*Task item*. Wherever "test" turns up in the entries, copy out the line that holds it.

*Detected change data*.
──────────

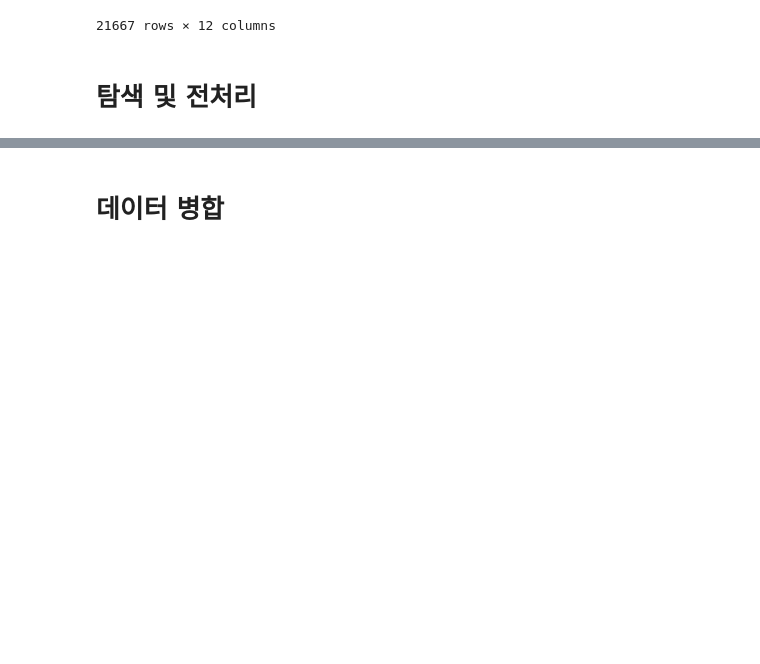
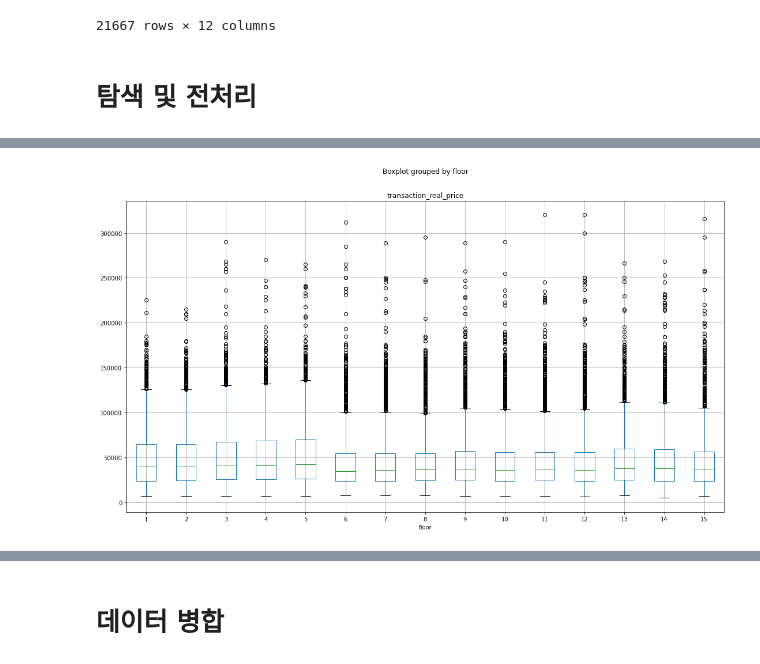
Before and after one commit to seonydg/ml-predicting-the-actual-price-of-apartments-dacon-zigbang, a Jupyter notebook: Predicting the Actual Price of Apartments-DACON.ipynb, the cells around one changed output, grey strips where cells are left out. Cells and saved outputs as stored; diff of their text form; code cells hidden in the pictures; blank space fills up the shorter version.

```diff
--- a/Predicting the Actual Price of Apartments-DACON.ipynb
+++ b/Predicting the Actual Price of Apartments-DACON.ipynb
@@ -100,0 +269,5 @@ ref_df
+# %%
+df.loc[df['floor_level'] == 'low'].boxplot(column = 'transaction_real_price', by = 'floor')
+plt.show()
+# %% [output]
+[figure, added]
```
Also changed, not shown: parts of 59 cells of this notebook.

──────────

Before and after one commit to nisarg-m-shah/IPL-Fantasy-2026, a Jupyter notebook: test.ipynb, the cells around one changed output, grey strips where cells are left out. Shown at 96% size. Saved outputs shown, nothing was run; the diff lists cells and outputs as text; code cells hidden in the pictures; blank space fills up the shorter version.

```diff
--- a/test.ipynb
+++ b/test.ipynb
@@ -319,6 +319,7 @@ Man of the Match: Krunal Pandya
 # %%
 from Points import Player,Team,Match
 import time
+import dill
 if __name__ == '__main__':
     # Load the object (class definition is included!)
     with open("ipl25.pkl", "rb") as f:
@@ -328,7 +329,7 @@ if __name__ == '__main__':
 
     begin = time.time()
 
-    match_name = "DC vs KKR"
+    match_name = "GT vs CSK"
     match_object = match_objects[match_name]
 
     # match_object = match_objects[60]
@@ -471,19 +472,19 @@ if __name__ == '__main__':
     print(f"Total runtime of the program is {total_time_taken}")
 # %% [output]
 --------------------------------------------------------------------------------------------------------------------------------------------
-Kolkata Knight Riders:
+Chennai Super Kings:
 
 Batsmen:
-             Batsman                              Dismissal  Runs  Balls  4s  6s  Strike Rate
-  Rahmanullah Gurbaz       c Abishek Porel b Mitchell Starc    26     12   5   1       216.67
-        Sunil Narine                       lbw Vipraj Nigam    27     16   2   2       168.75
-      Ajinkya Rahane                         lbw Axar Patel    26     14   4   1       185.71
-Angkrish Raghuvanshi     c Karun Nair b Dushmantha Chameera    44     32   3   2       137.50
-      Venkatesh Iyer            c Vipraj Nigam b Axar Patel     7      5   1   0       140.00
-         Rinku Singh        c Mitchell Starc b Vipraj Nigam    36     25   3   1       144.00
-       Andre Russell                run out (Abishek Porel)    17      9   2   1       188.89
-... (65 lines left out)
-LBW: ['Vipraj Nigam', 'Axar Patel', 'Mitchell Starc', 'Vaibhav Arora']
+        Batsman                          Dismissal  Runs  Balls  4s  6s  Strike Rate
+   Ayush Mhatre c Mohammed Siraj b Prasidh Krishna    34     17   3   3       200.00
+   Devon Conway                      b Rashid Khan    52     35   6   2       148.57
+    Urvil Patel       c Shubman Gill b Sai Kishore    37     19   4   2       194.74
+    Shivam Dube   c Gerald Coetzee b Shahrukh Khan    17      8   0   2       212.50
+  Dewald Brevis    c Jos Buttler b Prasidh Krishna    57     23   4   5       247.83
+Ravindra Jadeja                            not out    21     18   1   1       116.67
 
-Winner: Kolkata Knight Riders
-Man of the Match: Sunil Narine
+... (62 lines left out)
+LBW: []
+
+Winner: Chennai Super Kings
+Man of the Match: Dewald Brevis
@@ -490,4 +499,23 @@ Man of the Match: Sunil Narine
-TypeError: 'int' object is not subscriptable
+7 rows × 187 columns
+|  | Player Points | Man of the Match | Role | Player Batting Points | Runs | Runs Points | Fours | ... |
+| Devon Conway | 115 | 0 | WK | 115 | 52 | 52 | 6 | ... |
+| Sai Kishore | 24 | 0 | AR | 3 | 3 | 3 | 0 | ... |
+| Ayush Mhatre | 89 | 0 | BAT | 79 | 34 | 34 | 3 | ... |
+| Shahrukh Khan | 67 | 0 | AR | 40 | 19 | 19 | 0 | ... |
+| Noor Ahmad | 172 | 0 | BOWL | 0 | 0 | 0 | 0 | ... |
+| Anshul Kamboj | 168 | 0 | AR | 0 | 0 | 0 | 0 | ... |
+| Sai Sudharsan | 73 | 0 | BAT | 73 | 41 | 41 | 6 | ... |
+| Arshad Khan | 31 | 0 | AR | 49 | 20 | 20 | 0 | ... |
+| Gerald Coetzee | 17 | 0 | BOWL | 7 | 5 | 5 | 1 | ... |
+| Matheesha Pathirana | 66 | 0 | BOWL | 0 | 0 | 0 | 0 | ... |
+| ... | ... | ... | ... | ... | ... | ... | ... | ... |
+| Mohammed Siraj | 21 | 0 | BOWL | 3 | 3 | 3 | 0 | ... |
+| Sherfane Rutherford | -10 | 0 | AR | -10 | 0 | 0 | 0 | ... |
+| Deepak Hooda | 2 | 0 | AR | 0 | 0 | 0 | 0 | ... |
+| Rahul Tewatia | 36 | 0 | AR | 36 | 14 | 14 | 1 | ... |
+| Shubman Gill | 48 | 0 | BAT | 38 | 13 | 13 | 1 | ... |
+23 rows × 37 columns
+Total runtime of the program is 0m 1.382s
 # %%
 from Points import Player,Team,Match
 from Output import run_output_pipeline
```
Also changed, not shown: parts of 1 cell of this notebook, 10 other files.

──────────

*Task result*.
Before and after one commit to nisarg-m-shah/IPL-Fantasy-2026, a Jupyter notebook: test.ipynb, the cells around one changed output, grey strips where cells are left out. Shown at 96% size. Saved outputs shown, nothing was run; the diff lists cells and outputs as text; code cells hidden in the pictures; blank space fills up the shorter version.
--- a/test.ipynb
+++ b/test.ipynb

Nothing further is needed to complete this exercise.